[3] Wilkinson v. Wilkinson, No. W2012-00509-COA-R3-CV, 2013 WL 614708, at *10 (Tenn. Ct. App. Feb. 19, 2013); (citing Archer, 907 S.W.2d at 419) (emphasis supplied)). See also Hanna v. Hanna, No. W2014-02051- COA-R3-CV, 2015 WL 1951932, at *4 (Tenn. Ct. App. Apr. 30, 2015) (stating its discretion then awarding fees on appeal based on the parties’ MDA requiring that the “court shall award reasonable attorney’s fees to the party seeking to enforce [the MDA]”) (alterations in original); Williams v. Williams, No. M2013-01910-COA-R3-CV, 2015 WL 412985, at *14 (Tenn. Ct. App. Jan. 30, 2015) (affirming the trial court’s award of fees pursuant to the parties’ MDA, stating its discretion and determining that wife was entitled to attorney’s fees on appeal pursuant to the parties’ MDA); Dodd v. Dodd, No. M2011-02147-COA-R3-CV, 2012 WL 3193339, at *6 (Tenn. Ct. App. Aug. 6, 2012) (holding that Mother was entitled to recover her trial court attorney’s fees pursuant to the parties’ MDA, but using its discretion and concluding that Mother was justified in recovering attorney’s fees).

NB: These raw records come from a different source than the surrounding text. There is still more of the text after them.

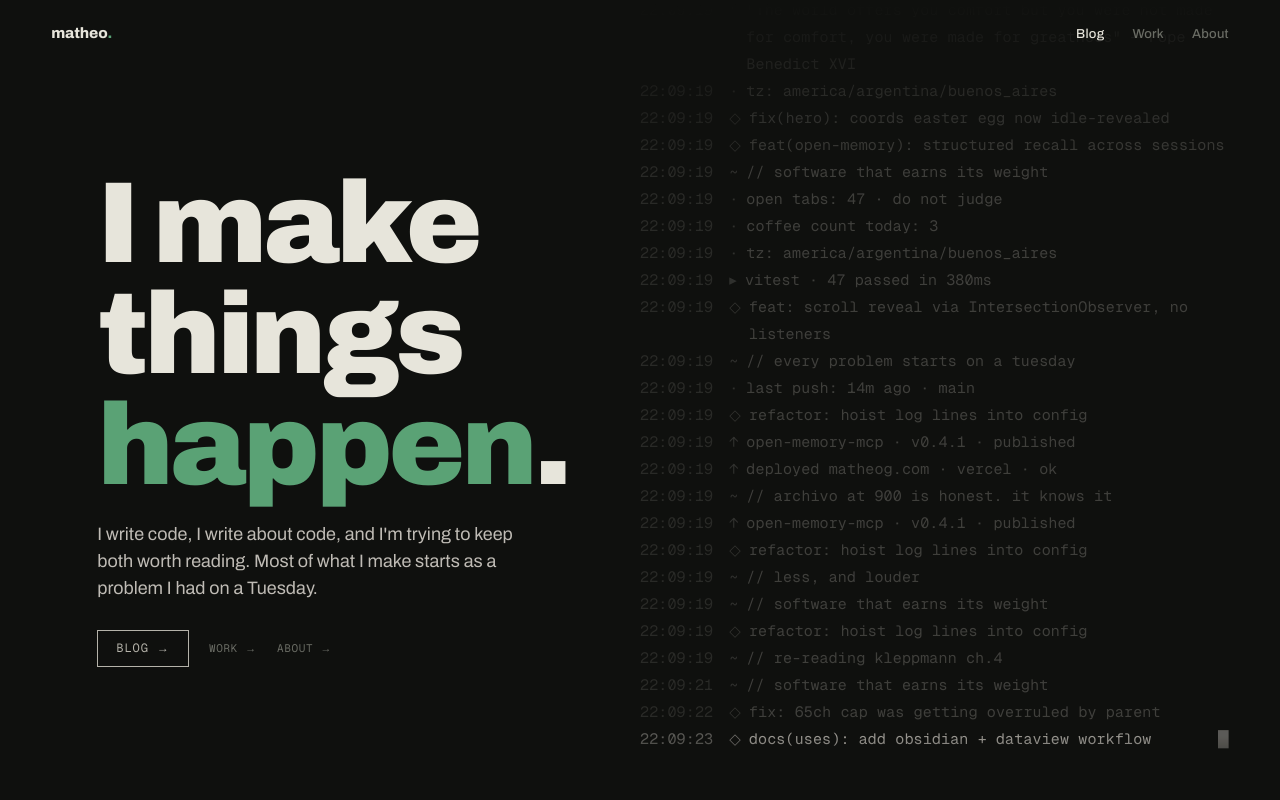
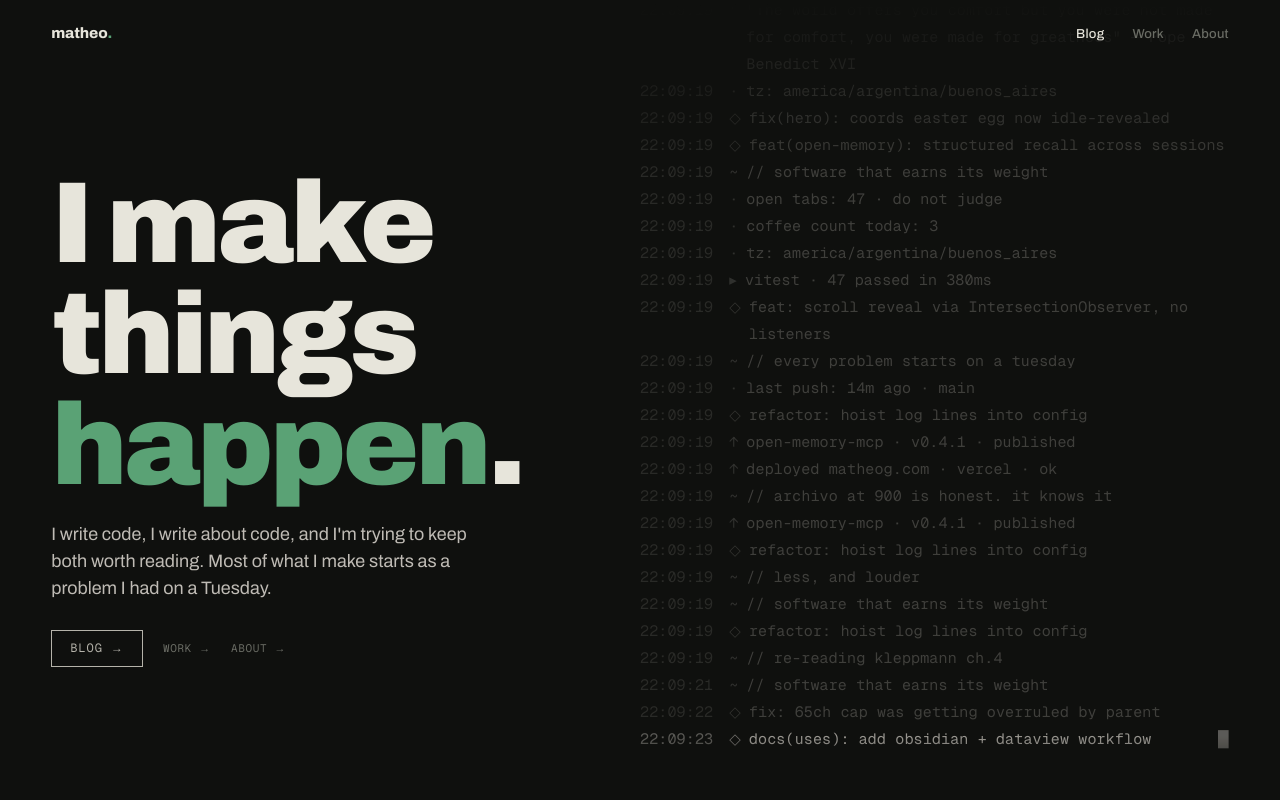
Before and after one commit to Sucu-Syndicate/silverline-portfolio, a Next.js app: page / in a window 1280 px wide. Shown: the top 800 px of the page. Built offline with nearby package versions, Linux system fonts and the light colour scheme.

Commit message:
[PTASK-007] Hero: text section left-aligned in column, slightly left of center

```diff
--- a/app/globals.css
+++ b/app/globals.css
@@ -131,7 +131,7 @@ a { color: inherit; text-decoration: none; }
   align-items: center;
 }
 
-.hero-left { position: relative; z-index: 2; justify-self: center; }
+.hero-left { position: relative; z-index: 2; justify-self: start; }
 
 .hero-eyebrow {
   font-family: var(--font-mono);
```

[4] Cracker Barrel Old Country Store, Inc. v. Epperson, 284 S.W.3d 303, 308 (Tenn. 2009) (citing Fezell, 158 S.W.3d at 359; John Kohl & Co. P.C. v. Dearborn & Ewing, 977 S.W.2d 528, 534 (Tenn. 1998)).

[5] See Tenn. Const. art. XI, § 2; Tenn. Const. art. I, § 20.  See also ARC LifeMed, Inc. v. AMC-Tennessee, Inc., 183 S.W.3d 1, 26 (Tenn. Ct. App. 2005) (“equity respects and upholds the fundamental right of the individual to complete freedom to contract”) (quotation omitted).

[6] Tenn. Code Ann. § 47-50-112(a).